These views contradict the recent statements by Minister of State for Community Development, Youth and Sports Halimah Yacob to the United Nations Committee on the Elimination of Discrimination against Women (CEDAW) that gender equality is central to Singapore’s socio-economic growth and that ‘maximising the full potential of every individual, male or female, is a priority’.
Under CEDAW, the Government is obliged to ‘take appropriate measures to modify the social and cultural patterns of the conduct of men and women based on the idea of stereotypical roles of men and women’. However, state policies have not kept pace with social developments and changing gender roles.
Fathers are not entitled to paid paternity leave, reinforcing the social expectation that mothers should bear most of the caregiving responsibilities. Flexible working arrangements attractive to mothers of young children are not widely available. Infant care facilities are inadequate for the country’s needs.
Such policies make raising children a daunting prospect for working women who want to continue their careers after becoming mothers. The State should take the lead in making family a more attractive option for these women, starting with a change of governmental attitude and the policies stated above.
The Scandinavian countries have shown that appropriate state policies that counter social norms can reverse declining fertility rates.
Public statements made by influential figures like Mr Lee are also important to shaping social attitudes.
Remarks that imply that women belong at home and men should be primarily providers undermine the efforts of men and women who struggle every day to meet the demands of family and working life.
Implying that marriage and motherhood are more important than education and work belittles the choices and contributions of women who prefer to be single or childless.

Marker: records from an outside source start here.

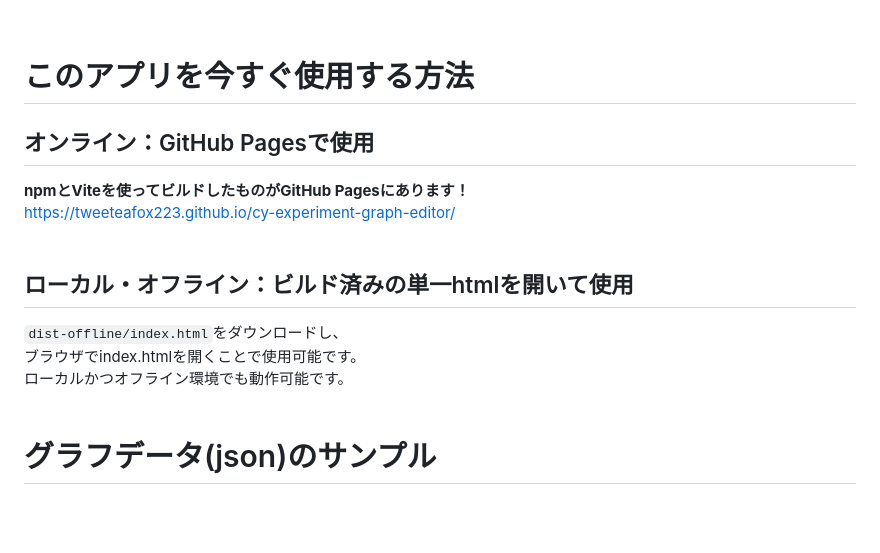
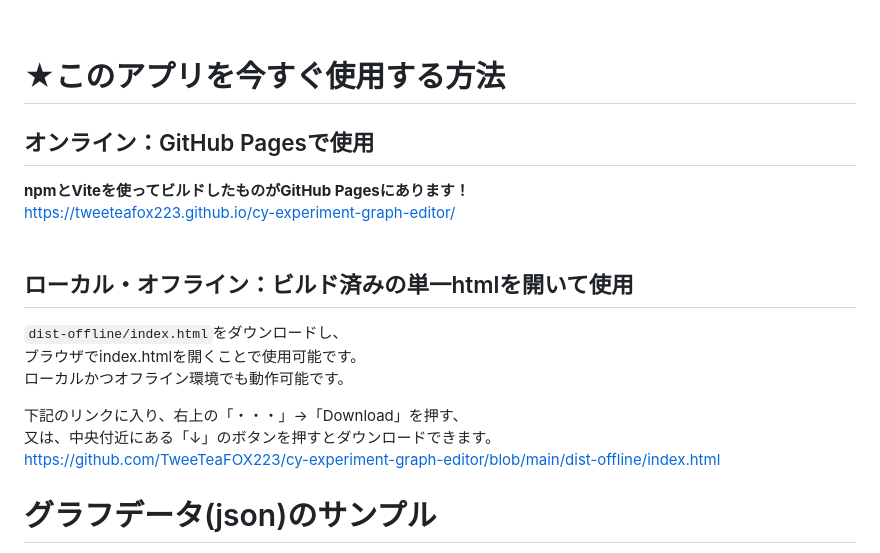
Before and after one commit to TweeTeaFOX223/cy-experiment-graph-editor, a Markdown page: README.md, the part around one of its changes. Rendered like a GitHub page; blank space fills up the shorter version.

Commit message:
ビルド済みhtmlファイルのDL方法の説明を追加

```diff
--- a/README.md
+++ b/README.md
@@ -49,7 +49,7 @@ Cytoscape.jsを利用したグラフ(ネットワーク図)の、試験的エデ
 
 <br>
 
-# このアプリを今すぐ使用する方法
+# ★このアプリを今すぐ使用する方法
 ## オンライン：GitHub Pagesで使用
 <b>npmとViteを使ってビルドしたものがGitHub Pagesにあります！</b>
 https://tweeteafox223.github.io/cy-experiment-graph-editor/
@@ -59,6 +59,10 @@ https://tweeteafox223.github.io/cy-experiment-graph-editor/
 `dist-offline/index.html`をダウンロードし、
 ブラウザでindex.htmlを開くことで使用可能です。
 ローカルかつオフライン環境でも動作可能です。
+
+下記のリンクに入り、右上の「・・・」→「Download」を押す、
+又は、中央付近にある「↓」のボタンを押すとダウンロードできます。
+https://github.com/TweeTeaFOX223/cy-experiment-graph-editor/blob/main/dist-offline/index.html
 <br>
 
 # グラフデータ(json)のサンプル
```
Also changed, not shown: other parts of README.md (+1 -1 lines).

Such comments also perpetuate sexist stereotypes for a younger generation.
President, Association Of Women For Action & Research (AWARE)
Read the published letter here.